> [What to produce]:
Print the records exactly and in full, please; the pictures stay out.

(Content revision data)
-=-=-

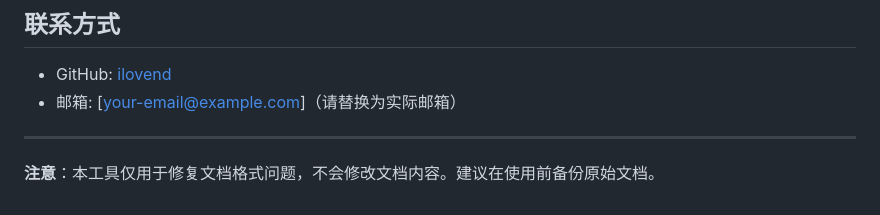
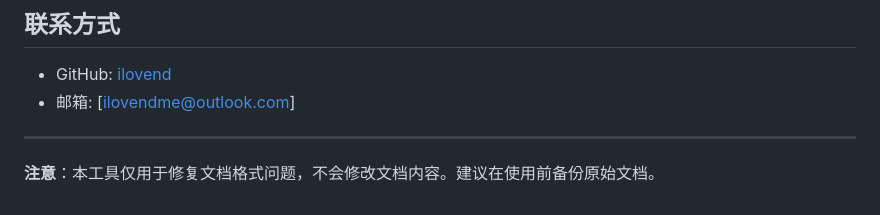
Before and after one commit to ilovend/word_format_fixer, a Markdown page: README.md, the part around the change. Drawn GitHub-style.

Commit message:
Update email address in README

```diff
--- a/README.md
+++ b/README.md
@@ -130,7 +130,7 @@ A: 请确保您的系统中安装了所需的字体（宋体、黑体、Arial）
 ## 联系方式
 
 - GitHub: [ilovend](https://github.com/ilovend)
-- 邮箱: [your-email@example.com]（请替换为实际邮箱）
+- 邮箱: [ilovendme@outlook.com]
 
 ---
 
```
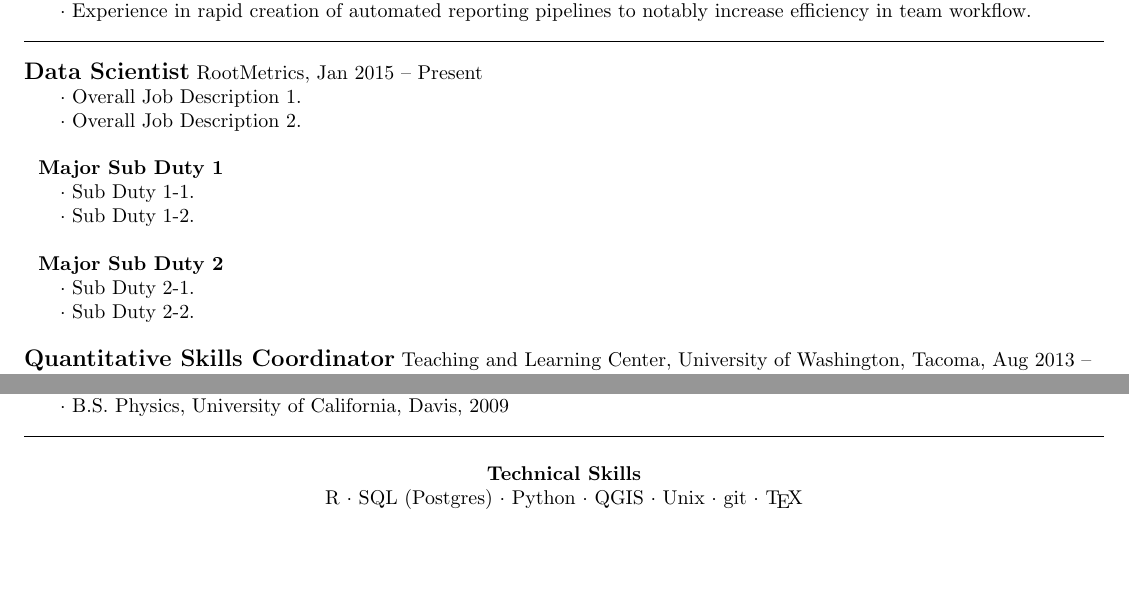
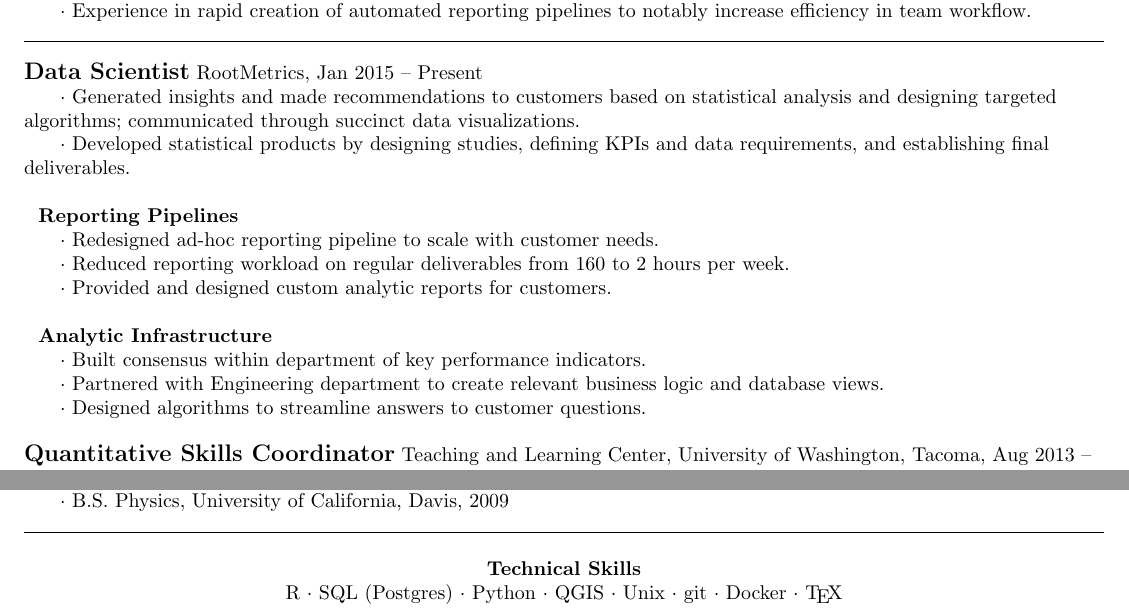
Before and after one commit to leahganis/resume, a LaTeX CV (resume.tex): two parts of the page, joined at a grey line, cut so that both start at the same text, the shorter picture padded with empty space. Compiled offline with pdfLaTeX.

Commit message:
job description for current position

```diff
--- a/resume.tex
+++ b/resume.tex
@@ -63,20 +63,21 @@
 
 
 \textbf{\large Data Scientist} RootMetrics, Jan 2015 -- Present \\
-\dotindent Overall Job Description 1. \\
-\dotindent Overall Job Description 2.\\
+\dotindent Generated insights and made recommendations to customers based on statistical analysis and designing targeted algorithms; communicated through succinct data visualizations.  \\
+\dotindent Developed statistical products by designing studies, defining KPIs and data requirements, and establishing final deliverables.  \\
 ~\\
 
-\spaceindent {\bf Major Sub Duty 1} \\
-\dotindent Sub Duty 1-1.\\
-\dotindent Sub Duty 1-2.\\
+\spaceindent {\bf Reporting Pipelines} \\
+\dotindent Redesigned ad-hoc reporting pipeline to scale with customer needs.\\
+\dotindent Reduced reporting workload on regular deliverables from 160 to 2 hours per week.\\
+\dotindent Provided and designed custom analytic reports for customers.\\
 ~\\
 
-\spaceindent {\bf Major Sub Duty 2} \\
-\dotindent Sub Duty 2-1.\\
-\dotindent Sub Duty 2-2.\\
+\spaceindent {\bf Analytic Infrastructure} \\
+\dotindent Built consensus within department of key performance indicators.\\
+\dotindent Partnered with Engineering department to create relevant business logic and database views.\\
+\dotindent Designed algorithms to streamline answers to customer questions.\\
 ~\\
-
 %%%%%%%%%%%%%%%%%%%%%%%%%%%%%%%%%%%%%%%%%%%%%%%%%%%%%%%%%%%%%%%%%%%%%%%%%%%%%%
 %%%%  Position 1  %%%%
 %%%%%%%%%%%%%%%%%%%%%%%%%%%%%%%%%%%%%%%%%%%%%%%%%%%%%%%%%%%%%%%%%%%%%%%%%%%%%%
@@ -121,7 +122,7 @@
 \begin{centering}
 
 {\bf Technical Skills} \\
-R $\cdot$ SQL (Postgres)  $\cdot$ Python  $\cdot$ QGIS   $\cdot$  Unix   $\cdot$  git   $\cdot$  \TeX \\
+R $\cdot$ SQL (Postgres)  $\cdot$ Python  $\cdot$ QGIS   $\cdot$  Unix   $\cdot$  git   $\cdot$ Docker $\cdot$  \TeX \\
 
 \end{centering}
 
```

-=-=-

> [Worked solution]:
Before and after one commit to ilovend/word_format_fixer, a Markdown page: README.md, the part around the change. Drawn GitHub-style.

Commit message:
Update email address in README

```diff
--- a/README.md
+++ b/README.md
@@ -130,7 +130,7 @@ A: 请确保您的系统中安装了所需的字体（宋体、黑体、Arial）
 ## 联系方式
 
 - GitHub: [ilovend](https://github.com/ilovend)
-- 邮箱: [your-email@example.com]（请替换为实际邮箱）
+- 邮箱: [ilovendme@outlook.com]
 
 ---
 
```
Before and after one commit to leahganis/resume, a LaTeX CV (resume.tex): two parts of the page, joined at a grey line, cut so that both start at the same text, the shorter picture padded with empty space. Compiled offline with pdfLaTeX.

Commit message:
job description for current position

```diff
--- a/resume.tex
+++ b/resume.tex
@@ -63,20 +63,21 @@
 
 
 \textbf{\large Data Scientist} RootMetrics, Jan 2015 -- Present \\
-\dotindent Overall Job Description 1. \\
-\dotindent Overall Job Description 2.\\
+\dotindent Generated insights and made recommendations to customers based on statistical analysis and designing targeted algorithms; communicated through succinct data visualizations.  \\
+\dotindent Developed statistical products by designing studies, defining KPIs and data requirements, and establishing final deliverables.  \\
 ~\\
 
-\spaceindent {\bf Major Sub Duty 1} \\
-\dotindent Sub Duty 1-1.\\
-\dotindent Sub Duty 1-2.\\
+\spaceindent {\bf Reporting Pipelines} \\
+\dotindent Redesigned ad-hoc reporting pipeline to scale with customer needs.\\
+\dotindent Reduced reporting workload on regular deliverables from 160 to 2 hours per week.\\
+\dotindent Provided and designed custom analytic reports for customers.\\
 ~\\
 
-\spaceindent {\bf Major Sub Duty 2} \\
-\dotindent Sub Duty 2-1.\\
-\dotindent Sub Duty 2-2.\\
+\spaceindent {\bf Analytic Infrastructure} \\
+\dotindent Built consensus within department of key performance indicators.\\
+\dotindent Partnered with Engineering department to create relevant business logic and database views.\\
+\dotindent Designed algorithms to streamline answers to customer questions.\\
 ~\\
-
 %%%%%%%%%%%%%%%%%%%%%%%%%%%%%%%%%%%%%%%%%%%%%%%%%%%%%%%%%%%%%%%%%%%%%%%%%%%%%%
 %%%%  Position 1  %%%%
 %%%%%%%%%%%%%%%%%%%%%%%%%%%%%%%%%%%%%%%%%%%%%%%%%%%%%%%%%%%%%%%%%%%%%%%%%%%%%%
@@ -121,7 +122,7 @@
 \begin{centering}
 
 {\bf Technical Skills} \\
-R $\cdot$ SQL (Postgres)  $\cdot$ Python  $\cdot$ QGIS   $\cdot$  Unix   $\cdot$  git   $\cdot$  \TeX \\
+R $\cdot$ SQL (Postgres)  $\cdot$ Python  $\cdot$ QGIS   $\cdot$  Unix   $\cdot$  git   $\cdot$ Docker $\cdot$  \TeX \\
 
 \end{centering}
 
```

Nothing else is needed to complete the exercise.